“Players want flexibility and choice. The subscription-only model presented a major barrier for a lot of people who wanted to become part of The Old Republic universe,” said Matthew Bromberg, GM of BioWare Austin. The barrier he’s referring to, of course, is paying a monthly subscription for a single player game.
Starting sometime this fall, Bioware will offer both Free-To-Play and Subscription-based options for players of the Star Wars MMO that should have been the chosen one, but fell flat of everyone’s expectations.
The differences between the two play options are what you would expect from a MMO going the Free-To-Play route. Bioware will be adding special currency to the game, which may be acquired with real world money, and it is required to unlock new content and special features. More on the two options can be read below.
Subscription – A service designed for players who want unrestricted access to all the game features via ongoing subscription or by redeeming a Game Time Card. In addition to gaining access to all game content as our current subscribers do now; subscribers will receive ongoing monthly grants of Cartel Coins, the new virtual currency that will be introduced later this fall. Cartel Coins can be used to purchase valuable in-game items including customizable gear and convenience features that will enhance the game play experience.
Free-To-Play – The first 50 levels will be Free-to-Play, with restrictions on access to new content and advanced player features. Some restrictions can be “unlocked” with Cartel Coins.

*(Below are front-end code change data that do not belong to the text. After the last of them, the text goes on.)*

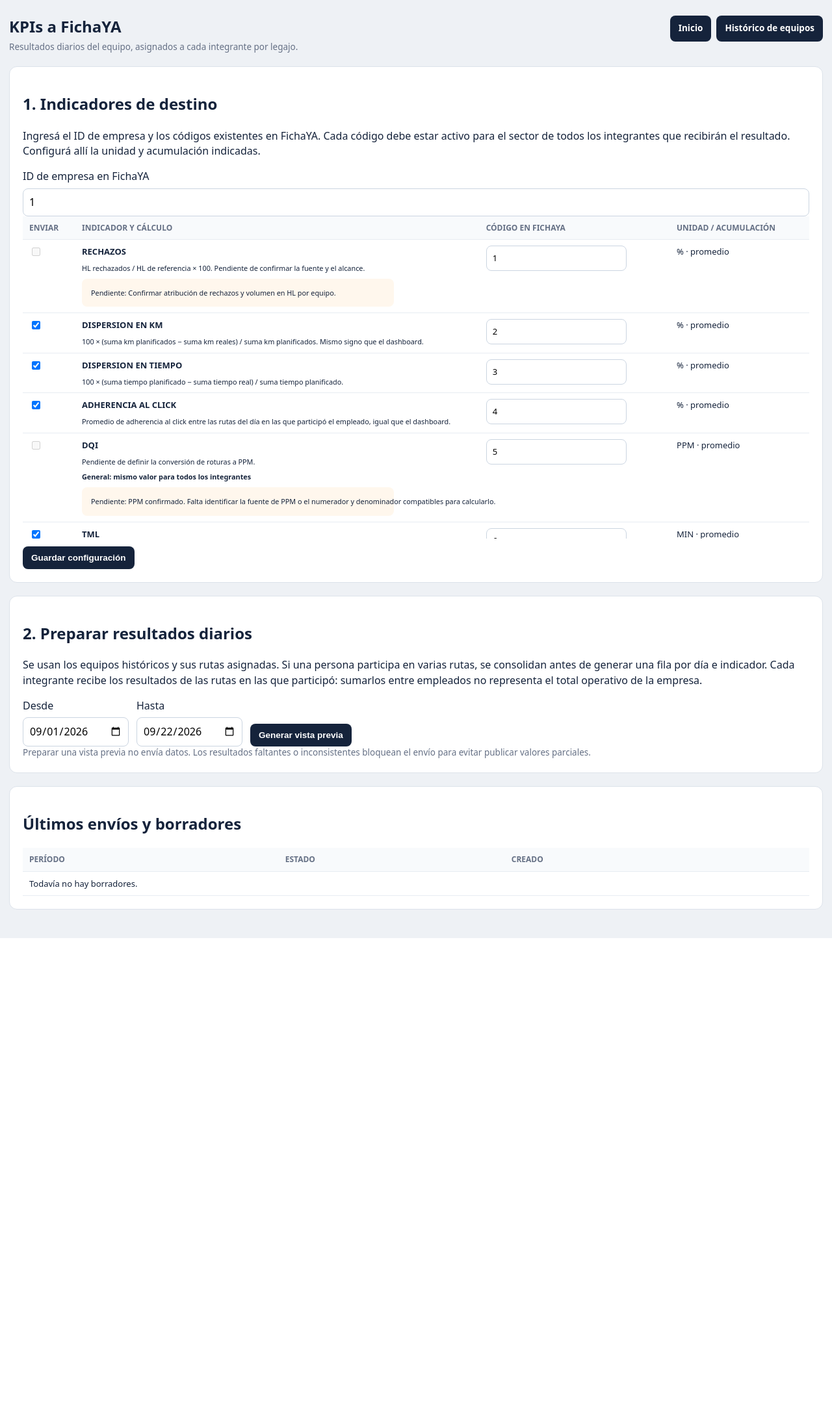
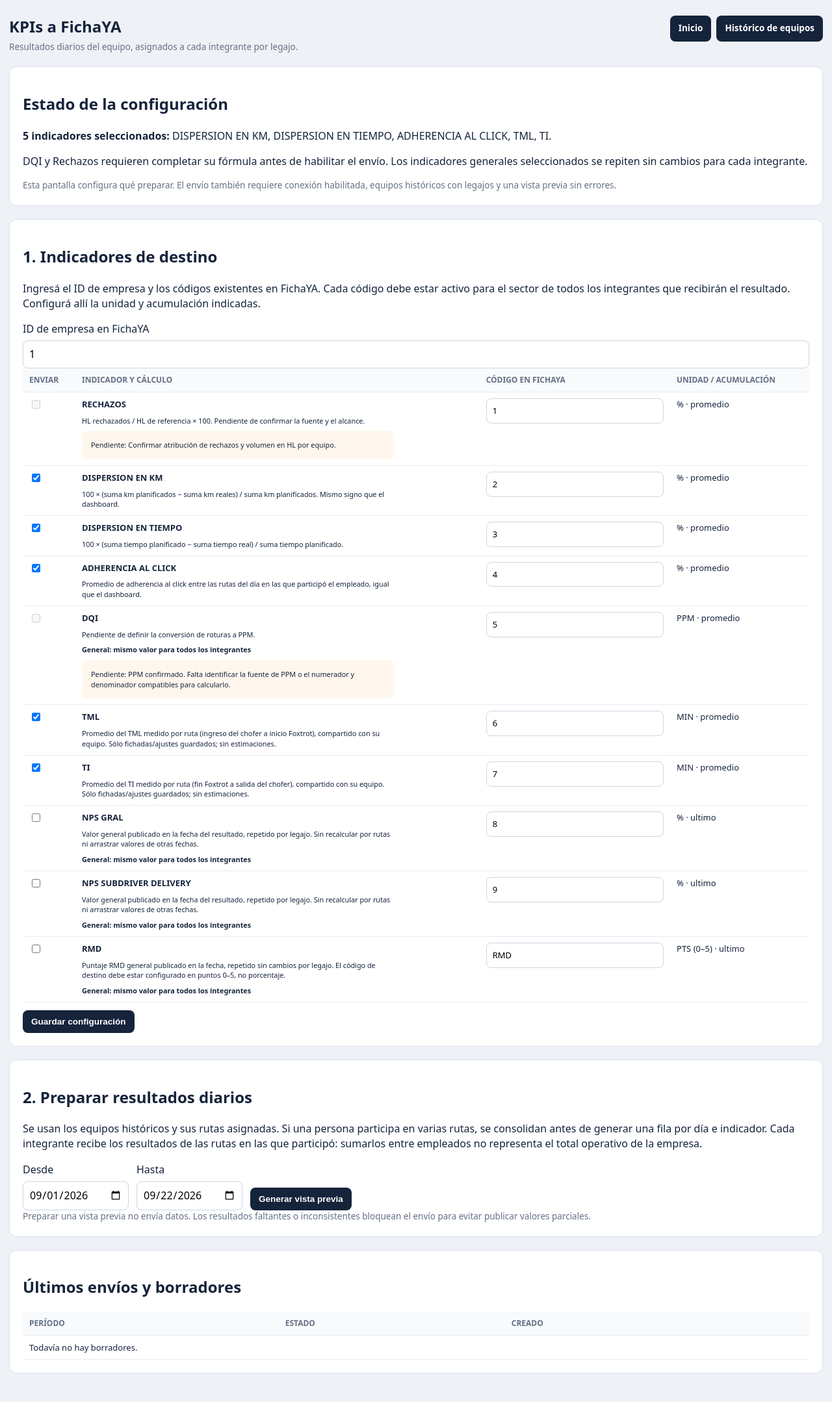
Before and after one commit to horamda/Dashboard-reparto, a Flask app: page /kpis-fichaya in a window 1280 px wide. Shown: the whole page at 65% size. Before the commit the page ends 1444 px from the top, so only its background shows below. Run offline with Flask 3, Linux system fonts and the light colour scheme; the visitor is signed in with stand-in values (Sample User, id 1); data that the repository does not hold is empty; some libraries are stand-ins or nearby versions.

Commit message:
Clarify selected KPI export settings and pending destination requirements

```diff
--- a/templates/kpis_fichaya.html
+++ b/templates/kpis_fichaya.html
@@ -1,7 +1,12 @@
 <!doctype html><html lang="es"><head><meta charset="utf-8"><meta name="viewport" content="width=device-width,initial-scale=1"><title>KPIs a FichaYA</title>{{ css|safe }}
-<style>.section{background:#fff;border:1px solid #dce2ea;border-radius:12px;padding:20px;margin:20px 0}label{display:grid;gap:6px}input{padding:9px;border:1px solid #cbd5e1;border-radius:8px;font:inherit;max-width:100%}.filters{display:flex;flex-wrap:wrap;gap:12px;align-items:end}td{vertical-align:top}td small{display:block;margin-top:8px;max-width:480px}.notice{padding:14px;background:#fff7ed;border-radius:8px}.table-wrap{overflow-x:auto}.btn{margin-top:12px}</style></head>
+<style>.section{background:#fff;border:1px solid #dce2ea;border-radius:12px;padding:20px;margin:20px 0}label{display:grid;gap:6px}input{padding:9px;border:1px solid #cbd5e1;border-radius:8px;font:inherit;max-width:100%}.filters{display:flex;flex-wrap:wrap;gap:12px;align-items:end}td{vertical-align:top}td small{display:block;margin-top:8px;max-width:480px}.notice{padding:14px;background:#fff7ed;border-radius:8px}.table-wrap{overflow-x:auto}.btn{margin-top:12px}.section .table-wrap{max-height:none!important}.section td{white-space:normal}.section td small{white-space:normal;overflow-wrap:anywhere}.section table input:not([type=checkbox]){width:100%;min-width:100px}</style></head>
 <body><main class="wrap"><div class="top"><div><h1>KPIs a FichaYA</h1><p class="muted">Resultados diarios del equipo, asignados a cada integrante por legajo.</p></div><nav class="nav"><a href="/inicio">Inicio</a><a href="/equipos-reparto/historico">Histórico de equipos</a></nav></div>
 {% if msg %}<p class="notice" role="status">{{ msg }}</p>{% endif %}
+<section class="section"><h2>Estado de la configuración</h2>
+<p><strong>{{ cfg.metricas|length }} indicadores seleccionados:</strong> {% for key in cfg.metricas %}{{ metrics[key].nombre }}{% if not loop.last %}, {% endif %}{% endfor %}.</p>
+<p>DQI y Rechazos requieren completar su fórmula antes de habilitar el envío. Los indicadores generales seleccionados se repiten sin cambios para cada integrante.</p>
+{% if 'rmd' in cfg.metricas %}<p class="notice">RMD se enviará en puntos de 0 a 5. Verificá que el código {{ cfg.metricas['rmd'] }} en FichaYA tenga esa unidad, no porcentaje. Seleccionar el indicador aquí no modifica el catálogo de FichaYA.</p>{% endif %}
+<p class="muted">Esta pantalla configura qué preparar. El envío también requiere conexión habilitada, equipos históricos con legajos y una vista previa sin errores.</p></section>
 <section class="section"><h2>1. Indicadores de destino</h2><p>Ingresá el ID de empresa y los códigos existentes en FichaYA. Cada código debe estar activo para el sector de todos los integrantes que recibirán el resultado. Configurá allí la unidad y acumulación indicadas.</p>
 <form method="post" action="{{ url_for('kpis_fichaya_configurar') }}"><input type="hidden" name="csrf" value="{{ token }}"><label>ID de empresa en FichaYA<input type="number" name="empresa_id" min="1" max="2147483647" value="{{ cfg.empresa_id or '' }}" required></label>
 <div class="table-wrap"><table><thead><tr><th>Enviar</th><th>Indicador y cálculo</th><th>Código en FichaYA</th><th>Unidad / acumulación</th></tr></thead><tbody>{% for key, metric in metrics.items() %}<tr><td><input aria-label="Habilitar {{ metric.nombre }}" type="checkbox" name="usar_{{ key }}" value="1" {% if key in cfg.metricas %}checked{% endif %} {% if metric.pendiente %}disabled{% endif %}></td><td><strong>{{ metric.nombre }}</strong><small>{{ metric.formula }}</small>{% if metric.alcance %}<small><strong>{{ metric.alcance }}</strong></small>{% endif %}{% if metric.pendiente %}<small class="notice">Pendiente: {{ metric.pendiente }}</small>{% endif %}</td><td><input aria-label="Código para {{ metric.nombre }}" name="codigo_{{ key }}" maxlength="100" value="{{ cfg.metricas.get(key, metric.codigo) }}" {% if metric.pendiente %}readonly{% endif %} placeholder="Código existente"></td><td>{{ metric.unidad }} · {{ metric.acumulacion }}</td></tr>{% endfor %}</tbody></table></div><button class="btn">Guardar configuración</button></form></section>
```
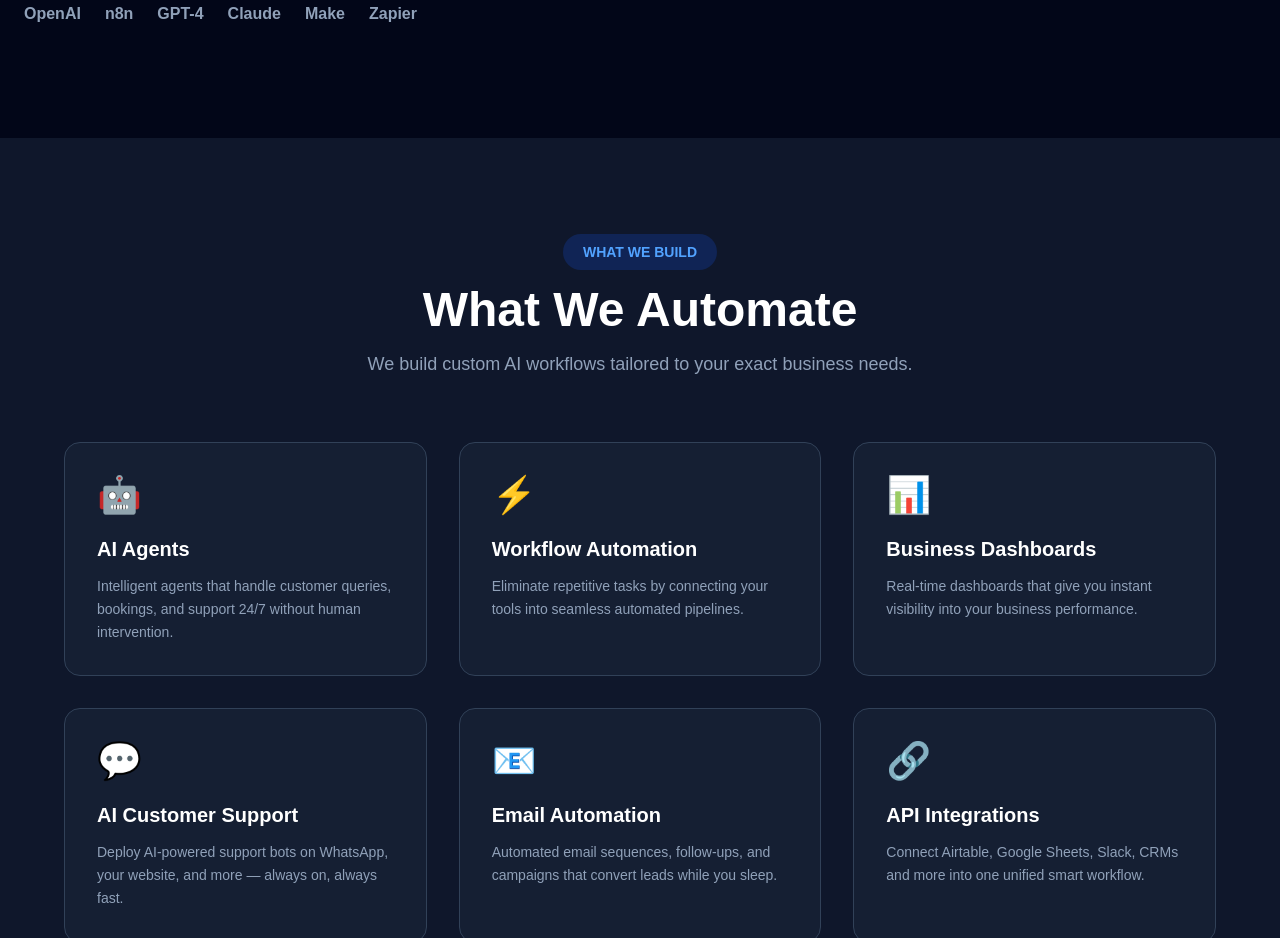
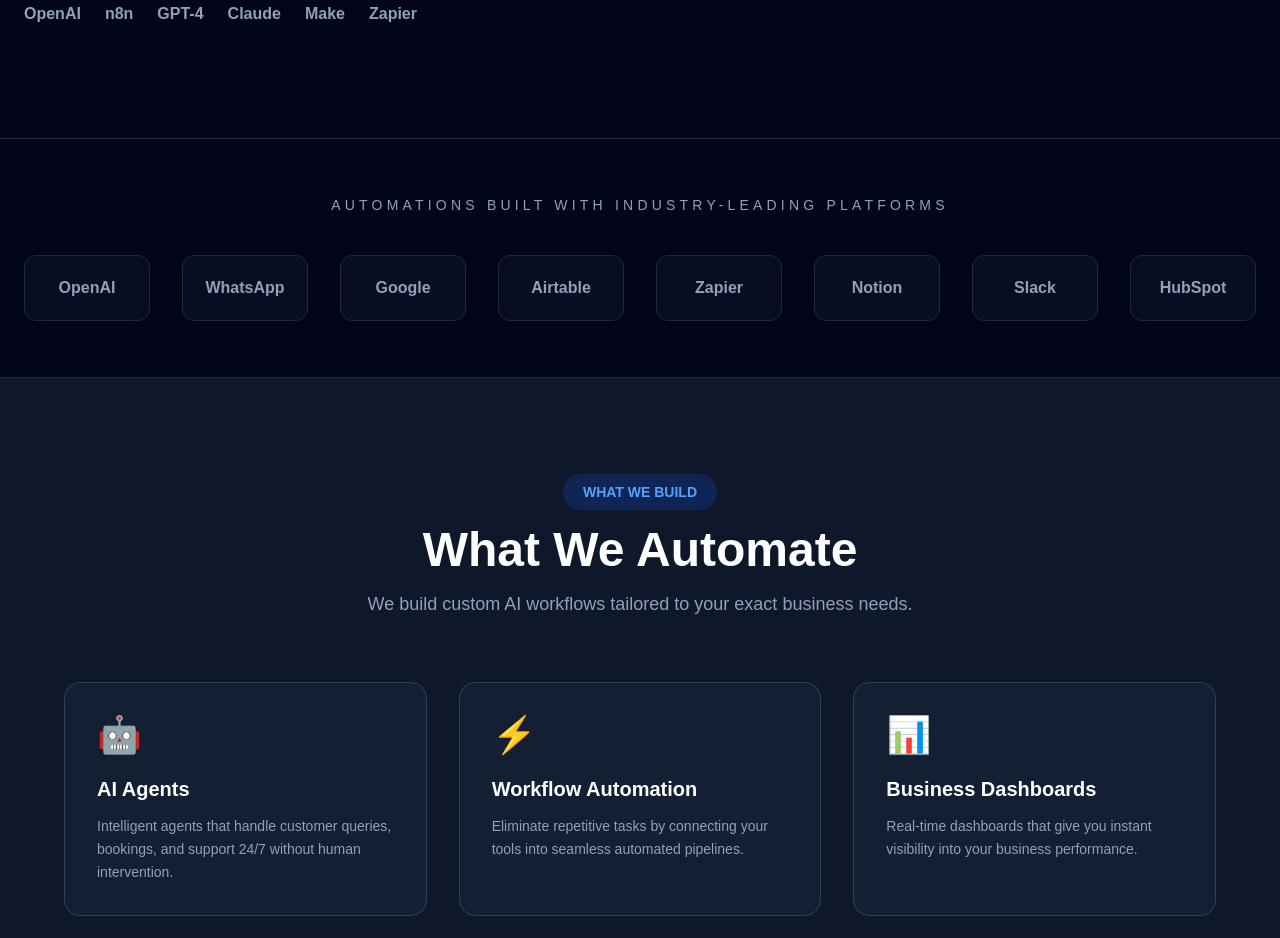
Before and after one commit to autoflowai365/autoflowai, a Next.js app: page / in a window 1280 px wide. Shown: the part 880-1818 px from the top of the page. Built offline with nearby package versions, Linux system fonts and the light colour scheme.

Commit message:
Add TrustedLogos section with platform cards

```diff
--- /dev/null
+++ b/app/components/TrustedLogos.tsx
@@ -0,0 +1,17 @@
+export default function TrustedLogos() {
+  const logos = ["OpenAI","WhatsApp","Google","Airtable","Zapier","Notion","Slack","HubSpot"];
+  return (
+    <section className="bg-slate-950 border-y border-slate-800 py-14 px-6">
+      <div className="max-w-7xl mx-auto text-center">
+        <p className="text-slate-400 uppercase tracking-[0.3em] text-sm mb-10">AUTOMATIONS BUILT WITH INDUSTRY-LEADING PLATFORMS</p>
+        <div className="grid grid-cols-2 md:grid-cols-4 lg:grid-cols-8 gap-8 items-center">
+          {logos.map((logo, index) => (
+            <div key={index} className="rounded-xl border border-slate-800 bg-slate-900/50 py-5 text-slate-400 font-semibold hover:border-blue-500 hover:text-white hover:bg-slate-900 transition-all duration-300">
+              {logo}
+            </div>
+          ))}
+        </div>
+      </div>
+    </section>
+  );
+}
--- a/app/page.tsx
+++ b/app/page.tsx
@@ -1,5 +1,6 @@
 import Navbar from "./components/Navbar";
 import Hero from "./components/Hero";
+import TrustedLogos from "./components/TrustedLogos";
 import Services from "./components/Services";
 import HowItWorks from "./components/HowItWorks";
 import Stats from "./components/Stats";
@@ -13,6 +14,7 @@
     <main className="bg-slate-950 min-h-screen">
       <Navbar />
       <Hero />
+      <TrustedLogos />
       <Services />
       <HowItWorks />
       <Stats />
```
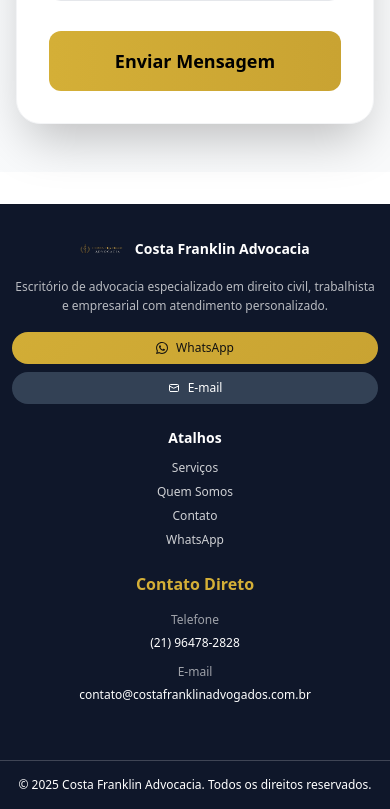
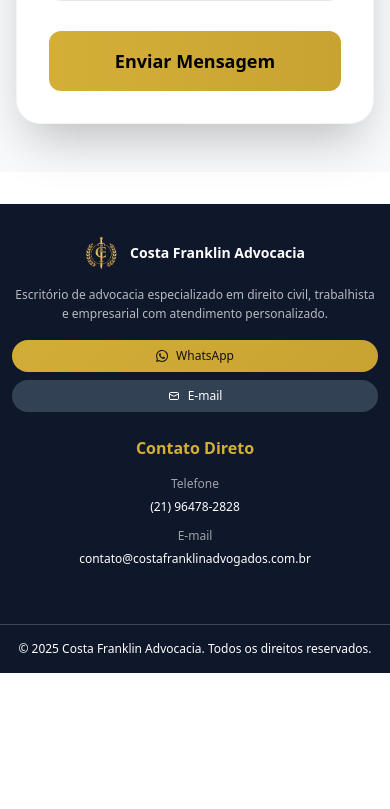
Before and after one commit to soultechlab/costa-franklin-advocacia, a React (Vite) app: page / in a window 390 px wide. Shown: the part 4875-5684 px from the top of the page. After the commit the page ends 5548 px from the top, so only its background shows below. Built offline with nearby package versions, Linux system fonts and the light colour scheme.

Commit message:
fix: ajust the responsibility

```diff
--- a/src/components/Footer.jsx
+++ b/src/components/Footer.jsx
@@ -7,9 +7,15 @@
         <div className="text-center md:text-left">
           <div className="flex items-center justify-center md:justify-start gap-3 mb-4">
             <img
+              src="/src/assets/icon.png"
+              alt="Ícone Costa Franklin Advocacia"
+              className="h-8 sm:h-10 w-auto object-contain md:hidden"
+              onError={(e) => e.target.style.display = 'none'}
+            />
+            <img
               src="/src/assets/logo.svg"
               alt="Logotipo Costa Franklin Advocacia"
-              className="h-6 sm:h-8 w-auto object-contain"
+              className="hidden md:block h-6 sm:h-8 w-auto object-contain"
               onError={(e) => e.target.style.display = 'none'}
             />
             <span className="font-semibold text-white text-sm sm:text-base">Costa Franklin Advocacia</span>
@@ -32,7 +38,7 @@
             </a>
           </div>
         </div>
-        <div className="text-center md:text-left">
+        <div className="hidden md:block text-center md:text-left">
           <h4 className="font-semibold mb-3 text-white text-sm sm:text-base">Atalhos</h4>
           <ul className="space-y-2 text-white/80 text-xs sm:text-sm">
             <li><a href="#servicos" className="hover:text-white transition">Serviços</a></li>
```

I think the change from subscription to Free-To-Play was the smartest thing EA could do to this game. Believe it or not I loved playing it when it first came out, but the numerous faults quickly surfaced during my time in the lifeless world Bioware had created. If going Free-To-Play will breathe new life into the Star Wars universe I desperately want to inhabit, I’ll be willing to give Star Wars: The Old Republic another chance.
Source – EA